Even in the best-case scenario—where there’s no expensive legal battle and both parties feel they are leaving the marriage with their fair share of money and assets—divorce is costly. It splits pensions, RRSPs and other savings. It typically increases both partners’ cost of living, since previously shared assets, from homes to cars to appliances, must now be owned separately. This requires them to either draw down what savings they have left after a split, or undertake late-in-life mortgages or other loans that must be paid off, at a time they were expecting to be able to start drawing down their savings nest eggs. As the Vanier Institute points out, women tend to experience a disproportionate drop in their standard of living following a divorce.
Divorce often necessitates the selling of the family home—the liquidation of what is generally people’s most important asset. The rise of grey divorce will be felt in real estate markets, as larger family homes are sold and newly single older folks seek out smaller dwellings like condos, townhouses and starter homes (or in this case restarter homes).
It’s not only divorced Boomers themselves who will face the cost of going it alone in later life. Couples are able to help each other get through minor infirmities such as a short-term illness or recovery after surgery, diminishing the need for outside assistance. Even in the course of daily life, little things like having a spouse to nudge you about taking your medication can make a big difference in maintaining independence.

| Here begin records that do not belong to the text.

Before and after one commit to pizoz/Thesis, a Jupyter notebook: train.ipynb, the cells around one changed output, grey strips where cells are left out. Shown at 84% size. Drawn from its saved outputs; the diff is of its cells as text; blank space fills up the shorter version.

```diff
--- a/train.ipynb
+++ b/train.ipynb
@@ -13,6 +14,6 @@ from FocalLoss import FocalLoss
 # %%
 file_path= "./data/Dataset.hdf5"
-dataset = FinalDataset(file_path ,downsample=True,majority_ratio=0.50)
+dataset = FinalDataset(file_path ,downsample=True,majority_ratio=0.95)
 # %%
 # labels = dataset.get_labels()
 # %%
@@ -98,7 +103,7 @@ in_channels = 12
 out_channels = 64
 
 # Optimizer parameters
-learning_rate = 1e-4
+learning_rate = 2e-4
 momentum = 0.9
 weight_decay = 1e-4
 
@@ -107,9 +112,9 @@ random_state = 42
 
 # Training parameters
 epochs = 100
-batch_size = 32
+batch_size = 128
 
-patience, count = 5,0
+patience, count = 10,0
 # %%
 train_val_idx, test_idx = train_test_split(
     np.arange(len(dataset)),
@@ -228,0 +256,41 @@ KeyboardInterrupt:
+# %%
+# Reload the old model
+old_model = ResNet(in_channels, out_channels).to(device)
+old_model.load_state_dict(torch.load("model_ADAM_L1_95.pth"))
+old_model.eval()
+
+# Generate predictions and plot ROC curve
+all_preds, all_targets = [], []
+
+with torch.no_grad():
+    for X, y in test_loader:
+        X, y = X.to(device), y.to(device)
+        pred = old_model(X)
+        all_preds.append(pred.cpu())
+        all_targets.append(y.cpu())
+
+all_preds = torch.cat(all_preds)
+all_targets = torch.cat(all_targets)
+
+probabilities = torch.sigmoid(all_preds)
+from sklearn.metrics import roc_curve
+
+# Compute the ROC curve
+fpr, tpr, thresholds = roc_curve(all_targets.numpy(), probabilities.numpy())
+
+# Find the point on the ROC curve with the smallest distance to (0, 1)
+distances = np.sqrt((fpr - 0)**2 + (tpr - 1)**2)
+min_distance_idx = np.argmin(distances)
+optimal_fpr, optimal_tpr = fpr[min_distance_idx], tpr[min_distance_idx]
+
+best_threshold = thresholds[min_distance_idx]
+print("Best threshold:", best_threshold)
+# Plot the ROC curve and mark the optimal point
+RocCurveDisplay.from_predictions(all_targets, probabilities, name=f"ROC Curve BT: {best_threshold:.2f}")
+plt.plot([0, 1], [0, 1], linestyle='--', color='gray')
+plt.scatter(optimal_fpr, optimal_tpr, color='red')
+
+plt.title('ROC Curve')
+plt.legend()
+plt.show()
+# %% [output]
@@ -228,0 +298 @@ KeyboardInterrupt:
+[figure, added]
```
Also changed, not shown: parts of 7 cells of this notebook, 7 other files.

Children of divorced Boomers who are living on their own will likely have to face questions about support staff or assisted living sooner than those whose parents can still help each other along.
Baby Boomers have reshaped society at every stage of their lives: first there was the boom itself (babies everywhere!); then their flocking to post-secondary education en masse; and then their social, political and lifestyle agitations during adulthood. Now, this large cohort—more individualistic and less dutiful than their parents were—is heading into retirement. Whereas Elders who rated their marriages as just so-so were likely to “stick it out” (preferring not to break religious vows or experience the disapproval of others), Boomers are more likely to prize their own happiness during their remaining years on earth. And if it costs more—well, that’s never stopped them before.